• productivity would increase and costs per unit on the land would decrease;
• consumers would be served more efficiently, since property owners would be free to serve them;
• federal revenues would be generated;
• negative and low-yielding government assets would be eliminated;
• state and local tax bases would be enlarged; and
• land use decisions would be de-politicized, and individual freedom and responsibility enhanced.
President Reagan, recognizing the prospects for reducing the national debt through sale of surplus public lands, embarked upon a limited privatization program by issuing Executive Order No. 12348 in 1982. The Order instructed agencies to review real property holdings, improve management, and sell unneeded property.
B. Increased Private Incentives. Private uses of public lands, consistent with the government’s stewardship responsibilities, should be expanded. Indeed, the Federal Land Policy and Management Act of 1976 calls for such an approach, but bureaucratic mismanagement has frustrated progress to date. In any event, when such uses are permitted, property rights should be assigned to private users to increase efficiency incentives.

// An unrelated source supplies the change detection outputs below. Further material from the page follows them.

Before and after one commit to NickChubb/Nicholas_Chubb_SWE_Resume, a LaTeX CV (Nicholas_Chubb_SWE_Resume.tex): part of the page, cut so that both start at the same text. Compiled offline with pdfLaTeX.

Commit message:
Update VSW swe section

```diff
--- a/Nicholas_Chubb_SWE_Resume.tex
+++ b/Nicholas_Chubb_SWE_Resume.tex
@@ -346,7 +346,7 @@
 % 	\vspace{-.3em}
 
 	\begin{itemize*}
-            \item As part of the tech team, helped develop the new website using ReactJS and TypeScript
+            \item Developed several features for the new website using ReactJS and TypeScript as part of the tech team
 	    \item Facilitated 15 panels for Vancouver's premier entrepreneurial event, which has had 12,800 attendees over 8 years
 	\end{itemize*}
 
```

Grazing permits provide a prime example. Under the existing system that allocates permit preferences for public grazing lands to adjacent ranchers, there is little de facto distinction between the public and private interests. The permits are transferable along with the base ranches, and are reflected in the value of the ranches for borrowing and sale purposes. As a result, ranchers frequently make sizable private investments on public lands for fencing, pipelines, wells, and so on.
But despite these incidents of private ownership, the permits are nonetheless legally treated as mere “privileges,” subject to casual revocation or reduction, often at the whim of local bureaucrats. Indeed, grazing permits are essentially the only significant government benefit to which the rights of due process of law do not attach. The Supreme Court abolished the distinction between rights and privileges in 1970, but procedural protections such as the right to a hearing, to present evidence, and to cross- examine witnesses have not yet been extended to permit holders.

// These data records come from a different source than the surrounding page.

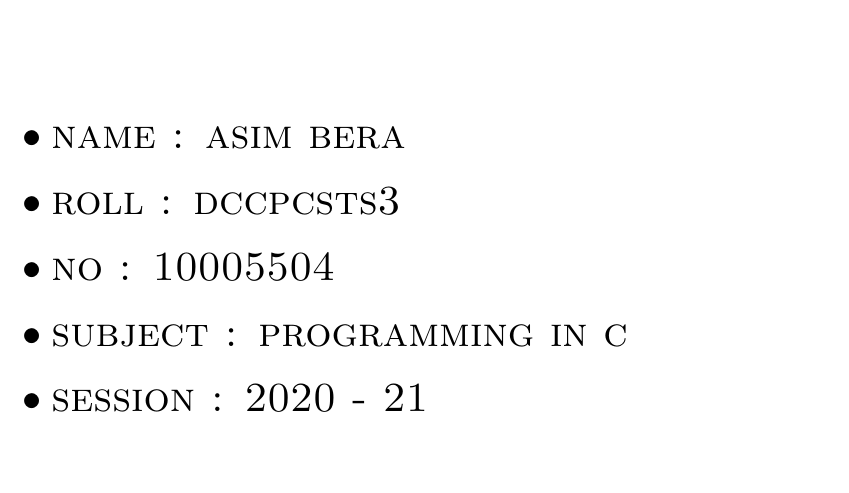
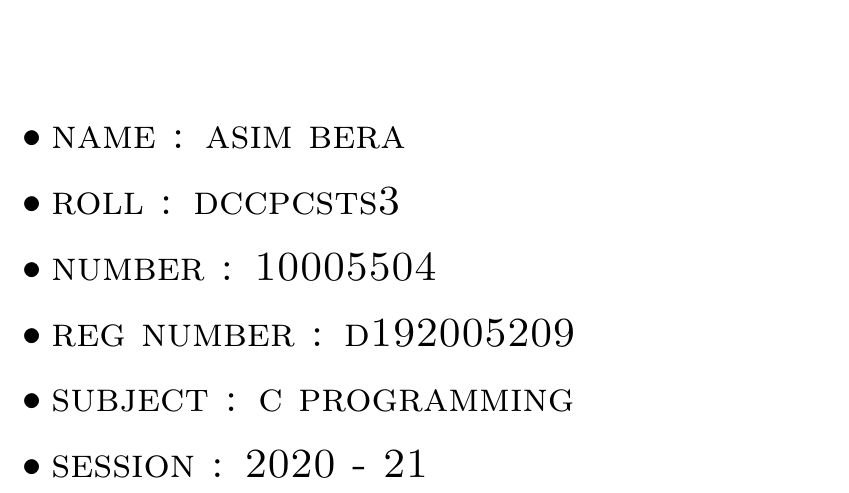
Before and after one commit to asimbera/ccp-assignments, a LaTeX problem sheet (c_lang/assignment_07/README.tex, which reads c_lang/cover.tex): part of page 1 of 3, cut so that both start at the same text. Compiled offline with pdfLaTeX.

Commit message:
[C] Update Reg No in cover.

```diff
--- a/c_lang/cover.tex
+++ b/c_lang/cover.tex
@@ -15,8 +15,9 @@
     \begin{itemize}
       \item name : asim bera
       \item roll : dccpcsts3
-      \item no : 10005504
-      \item subject : programming in c
+      \item number : 10005504
+      \item reg number : d192005209
+      \item subject : c programming
       \item session : 2020 - 21
     \end{itemize}
   }
```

C. Administrative Reform. Reforms that induce public land managers to behave like their private counterparts could marginally improve efficiency. Perhaps the most meaningful reform would be to tie agency budgets to returns from the lands supervised. Requiring bureaucrats to pay their own way to some degree could induce market-sensitive management and the sale of non- revenue-generating properties.
Federal stewardship responsibilities mandate responsiveness to the public interest. Specifically, a balance of important interests, such as resource development, grazing, recreation, and preservation, is required. Unfortunately, it is the nature of bureaucracy that it is more responsive to special rather than general interests.
Conversely, it is market rather than political incentives that lend themselves to fulfilling the long-term interests of the public. Yet the present trend is to remove rather than encourage private incentives. Efficiency will be enhanced in proportion to the degree of market forces allowed to operate. Government itself is an impediment to sound land management. Meaningful reform can be achieved only by limiting government’s role and enhancing private property rights. Far from adding to the already vast supply of wilderness lands, we should place in private control those lands best suited to efficient development.